# EXERCISE GOAL
Within the data that follows, set down exactly the lines from the one containing "R[Conversation-aware query rewriting]" through the one containing "--> X[Cross-Encoder reranking]", both ends included.

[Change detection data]
* * * * * * * * *

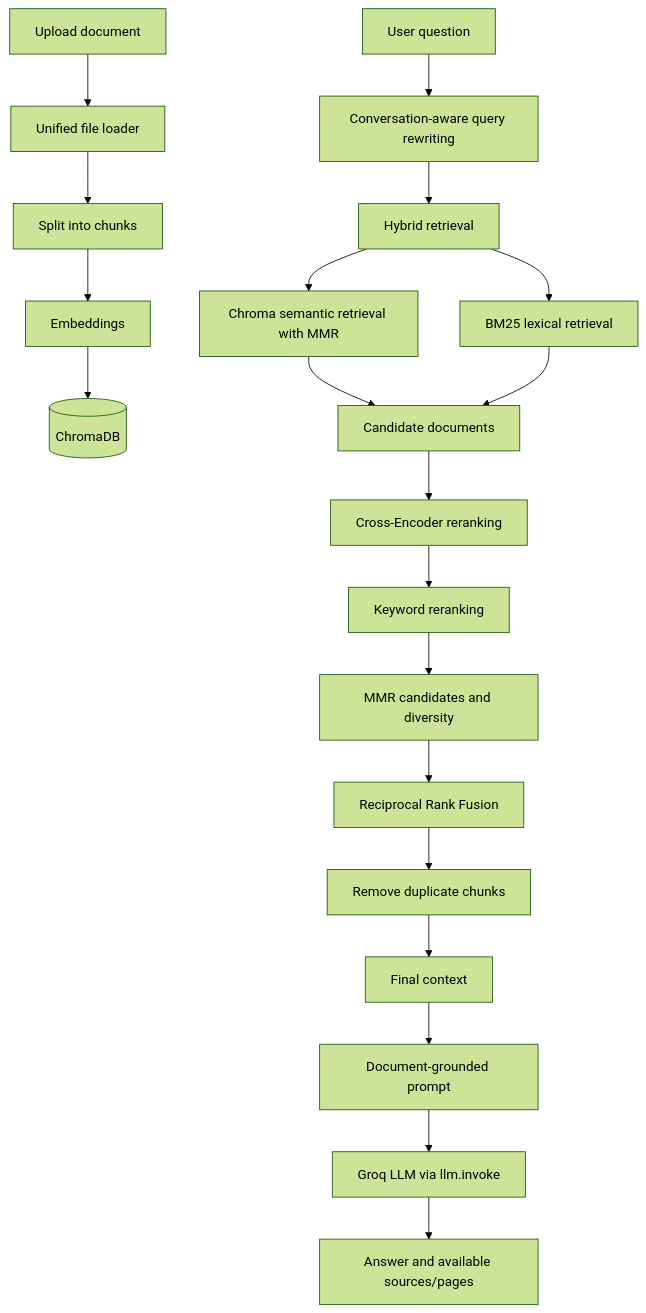
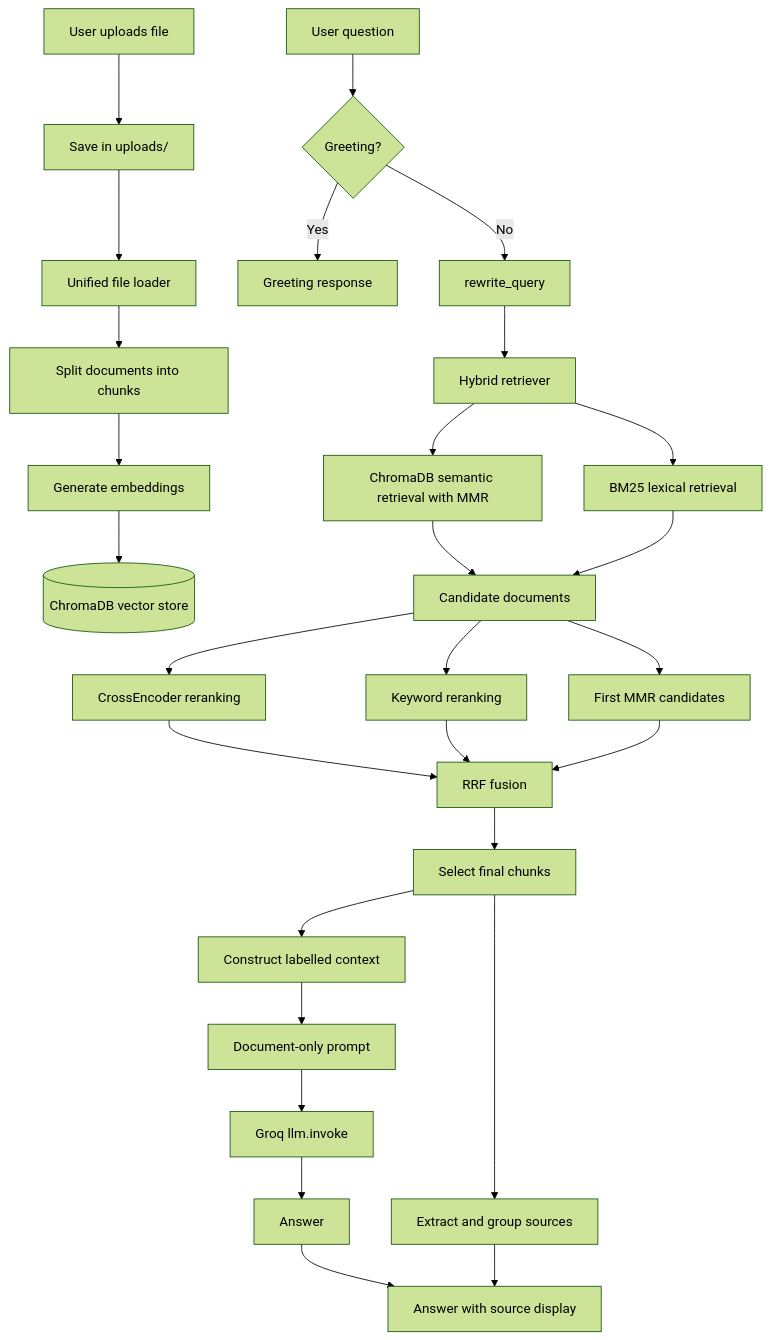
Before and after one commit to Jayasurya-C-0609/Rag_Chatbot: the diagram in README.md, drawn with Mermaid (forest theme). The commit also changed other lines of this file and 9 other files, not shown here.

````diff
--- a/README.md
+++ b/README.md
@@ -33,22 +34,31 @@
 ```mermaid
 flowchart TD
-    A[Upload document] --> B[Unified file loader]
-    B --> C[Split into chunks]
-    C --> D[Embeddings]
-    D --> E[(ChromaDB)]
-    Q[User question] --> R[Conversation-aware query rewriting]
-    R --> H[Hybrid retrieval]
-    H --> H1[Chroma semantic retrieval with MMR]
-    H --> H2[BM25 lexical retrieval]
-    H1 --> CAND[Candidate documents]
-    H2 --> CAND
-    CAND --> X[Cross-Encoder reranking]
-    X --> K[Keyword reranking]
-    K --> M[MMR candidates and diversity]
-    M --> F[Reciprocal Rank Fusion]
-    F --> U[Remove duplicate chunks]
-    U --> CTX[Final context]
-    CTX --> L[Document-grounded prompt]
-    L --> G[Groq LLM via llm.invoke]
-    G --> OUT[Answer and available sources/pages]
+    A[User uploads file] --> B[Save in uploads/]
+    B --> C[Unified file loader]
+    C --> D[Split documents into chunks]
+    D --> E[Generate embeddings]
+    E --> F[(ChromaDB vector store)]
+
+    Q[User question] --> G{Greeting?}
+    G -->|Yes| H[Greeting response]
+    G -->|No| I[rewrite_query]
+    I --> J[Hybrid retriever]
+    J --> J1[ChromaDB semantic retrieval with MMR]
+    J --> J2[BM25 lexical retrieval]
+    J1 --> K[Candidate documents]
+    J2 --> K
+    K --> L[CrossEncoder reranking]
+    K --> M[Keyword reranking]
+    K --> N[First MMR candidates]
+    L --> O[RRF fusion]
+    M --> O
+    N --> O
+    O --> P[Select final chunks]
+    P --> R[Construct labelled context]
+    R --> S[Document-only prompt]
+    S --> T[Groq llm.invoke]
+    T --> U[Answer]
+    P --> V[Extract and group sources]
+    U --> W[Answer with source display]
+    V --> W
 ```
````
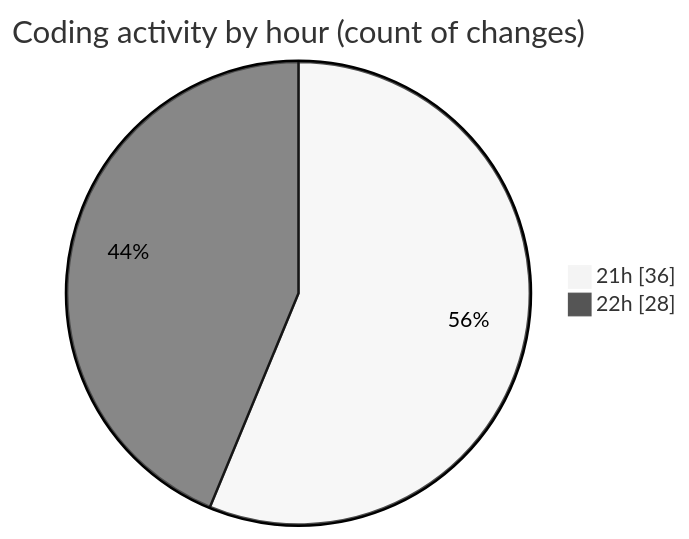
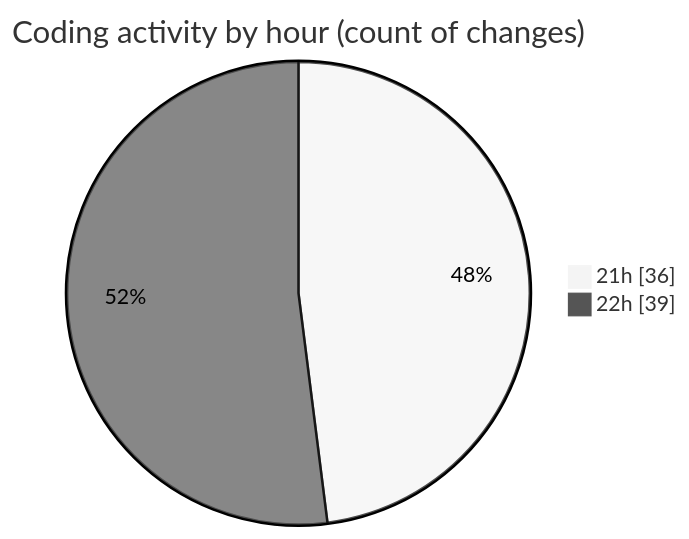
The second of 2 diagrams in 2025-03-10/termonied_testador/README.md (robertbonfada/code-tracking), drawn with Mermaid (neutral theme) before and after one commit. The commit also changed other lines of this file and 1 other file, not shown here.

````diff
--- a/2025-03-10/termonied_testador/README.md
+++ b/2025-03-10/termonied_testador/README.md
@@ -37,6 +37,6 @@
 ```mermaid
 pie showData
 title Coding activity by hour (count of changes)
 "21h" : 36
-"22h" : 28
+"22h" : 39
 ```
````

* * * * * * * * *

# ANSWER SPACE
-    Q[User question] --> R[Conversation-aware query rewriting]
-    R --> H[Hybrid retrieval]
-    H --> H1[Chroma semantic retrieval with MMR]
-    H --> H2[BM25 lexical retrieval]
-    H1 --> CAND[Candidate documents]
-    H2 --> CAND
-    CAND --> X[Cross-Encoder reranking]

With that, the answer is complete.